MP: What was your favourite moment here in the Cradle of Creativity? Have you seen a performance or talked to a parent or seen a reaction of a kid, something that you want to share?
BM: All of the beautiful moments [were] actually in watching the audiences. […] It’s wonderful to watch how children respond to what is going on onstage in different countries and how their cultural identity is being revealed here. Like all those beautiful moments of singing, of this spontaneous singing of the audiences. Generally, those wonderful, spontaneous reactions of the audience here is amazing. I mean, European people are much more withdrawn and it’s beautiful to see all those emotions in front. This is something we are definitely learning here, that when you appreciate what is going on you can express it so beautifully.
It’s wonderful to watch how children respond to what is going on onstage in different countries and how their cultural identity is being revealed here – Barbara Małecka
PG: Definitely, the spontaneous reactions and the bonds that it creates. […] This is the main idea that I have in my head when I will go back to Poland.
BM: We met a lot of wonderful people, old friends, that’s one, but new friends also – so it’s very precious.
MP: What are the challenges in this field of starting a company and programming performances for kids under three years old?
PG: That’s a huge question.
BM: As Paweł said in his presentation, I think that the first thing is you have to know your audience. That’s one thing. And, on the other hand, you have to be open to all the things that you don’t know about your audience, that they’re going to surprise you with, their wisdom that you don’t expect. […] Babies’ reactions are surprising because sometimes you just don’t know that this particular detail can affect them that much. And they’re going to surprise you anyhow, no matter how much you are going to be prepared for what you are doing, they are going to surprise you all the time. And this is the most beautiful and the most challenging thing because I think that at any moment when you presume that you know [how it all works], this is the moment when something is over. […] Being open to the new challenges is I think very, very crucial.

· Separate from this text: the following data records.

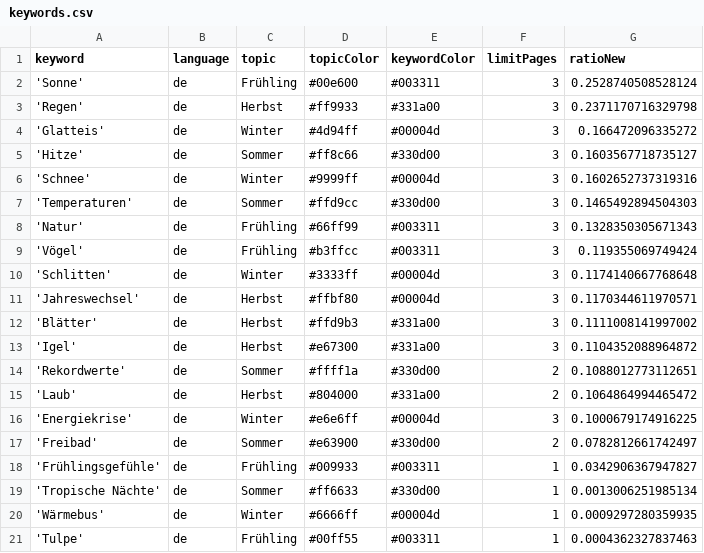
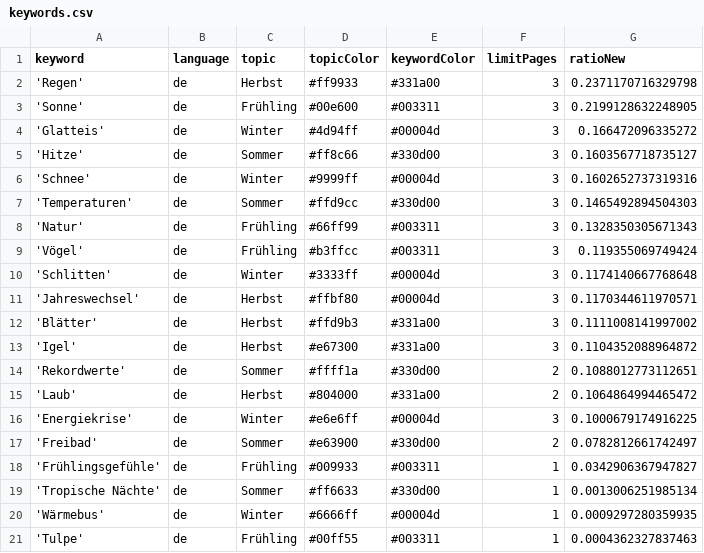
Before and after one commit to magaliekathrin-news/winterIsComing2, a CSV file: keywords.csv, drawn as a sheet; removed rows and columns are numbered as before the commit, all else as after; the diff names each change by its address in the sheet, - before the commit and + after, or states it on an @@ line.

Commit message:
Commit from GitHub Actions (harvest:0.0)

```diff
--- a/keywords.csv
+++ b/keywords.csv
-row 2: 'Sonne' | de | Frühling | #00e600 | #003311 | 3 | 0.2528740508528124
+row 3: 'Sonne' | de | Frühling | #00e600 | #003311 | 3 | 0.2199128632248905
```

you have to be open to all the things that you don’t know about your audience – Barbara Małecka